[Material supplied]

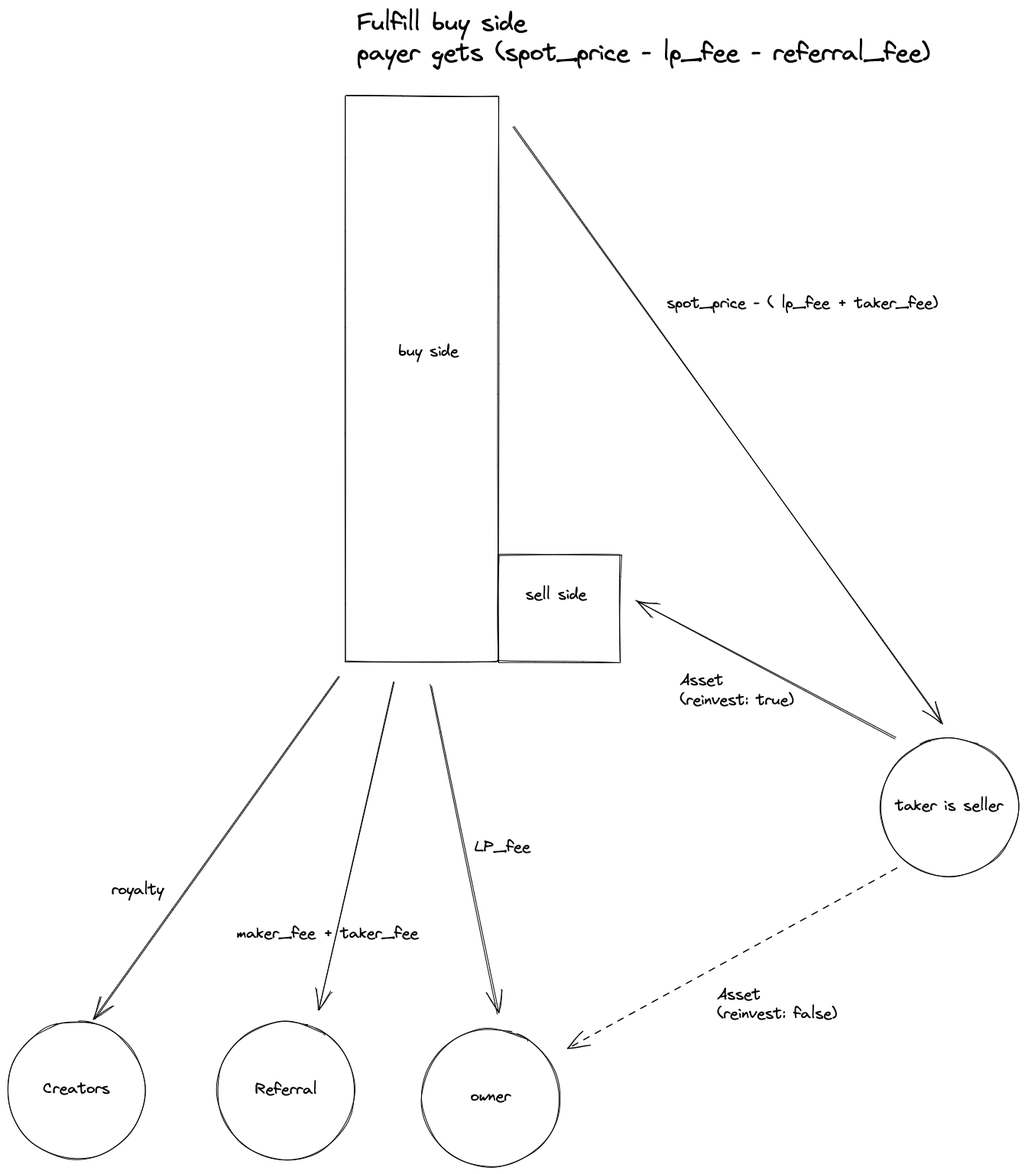
Earlier version of the Excalidraw export docs/fulfill_buy.excalidraw.png (me-foundation/mmm). Source tidied: one line per element, renumbered; positions are measured from the earlier drawing's top-left corner, leaving out a move shared by most shapes.
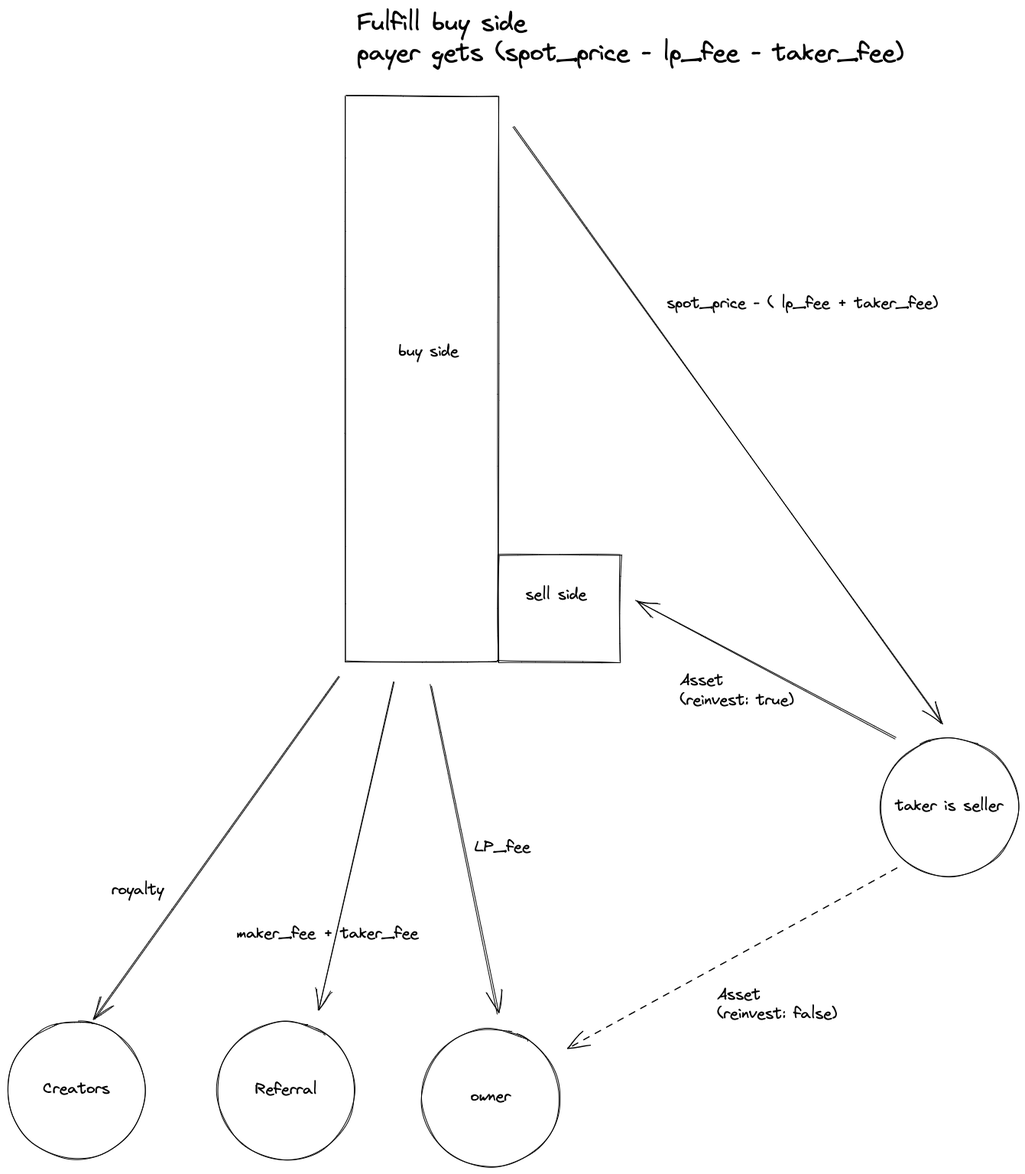
After the commit.

Change to the diagram source:
```diff
@@ -18,7 +18,7 @@
 {"id": 17, "type": "text", "text": "maker_fee + taker_fee", "strokeColor": "#000000", "strokeWidth": 1, "roughness": 1, "fontSize": 20, "fontFamily": 1, "x": 300, "y": 1198, "width": 240, "height": 25}
 {"id": 18, "type": "arrow", "strokeColor": "#000000", "strokeWidth": 1, "strokeStyle": "dashed", "roughness": 1, "endArrowhead": "arrow", "from": 6, "to": 4, "x": 1162, "y": 1124, "width": 431, "height": 239, "points": [[0, 0], [-431, 239]]}
 {"id": 19, "type": "text", "text": "Asset\n(reinvest: false)", "strokeColor": "#000000", "strokeWidth": 1, "roughness": 1, "fontSize": 20, "fontFamily": 1, "x": 928, "y": 1278, "width": 158, "height": 51}
-{"id": 20, "type": "text", "text": "Fulfill buy side\npayer gets (spot_price - lp_fee - referral_fee)", "strokeColor": "#000000", "strokeWidth": 1, "strokeStyle": "dashed", "roughness": 1, "fontSize": 31.4, "fontFamily": 1, "x": 457, "y": 0, "width": 751, "height": 79}
+{"id": 20, "type": "text", "text": "Fulfill buy side\npayer gets (spot_price - lp_fee - taker_fee)", "strokeColor": "#000000", "strokeWidth": 1, "strokeStyle": "dashed", "roughness": 1, "fontSize": 31.4, "fontFamily": 1, "x": 457, "y": 0, "width": 717, "height": 79}
 {"id": 21, "type": "ellipse", "strokeColor": "#000000", "strokeWidth": 1, "roughness": 1, "x": 0, "y": 1325, "width": 180, "height": 180}
 {"id": 22, "type": "text", "text": "Creators", "strokeColor": "#000000", "strokeWidth": 1, "roughness": 1, "fontSize": 20, "fontFamily": 1, "textAlign": "center", "verticalAlign": "middle", "inside": 21, "x": 5, "y": 1403, "width": 170, "height": 25}
 {"id": 23, "type": "arrow", "strokeColor": "#000000", "strokeWidth": 1, "roughness": 1, "endArrowhead": "arrow", "from": 0, "to": 21, "x": 434, "y": 874, "width": 320, "height": 448, "points": [[0, 0], [-320, 448]]}
```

[/Material supplied]

● What is needed
Search the records above for the string "points" and copy each line that holds it.

● Problem solution
 {"id": 18, "type": "arrow", "strokeColor": "#000000", "strokeWidth": 1, "strokeStyle": "dashed", "roughness": 1, "endArrowhead": "arrow", "from": 6, "to": 4, "x": 1162, "y": 1124, "width": 431, "height": 239, "points": [[0, 0], [-431, 239]]}
 {"id": 23, "type": "arrow", "strokeColor": "#000000", "strokeWidth": 1, "roughness": 1, "endArrowhead": "arrow", "from": 0, "to": 21, "x": 434, "y": 874, "width": 320, "height": 448, "points": [[0, 0], [-320, 448]]}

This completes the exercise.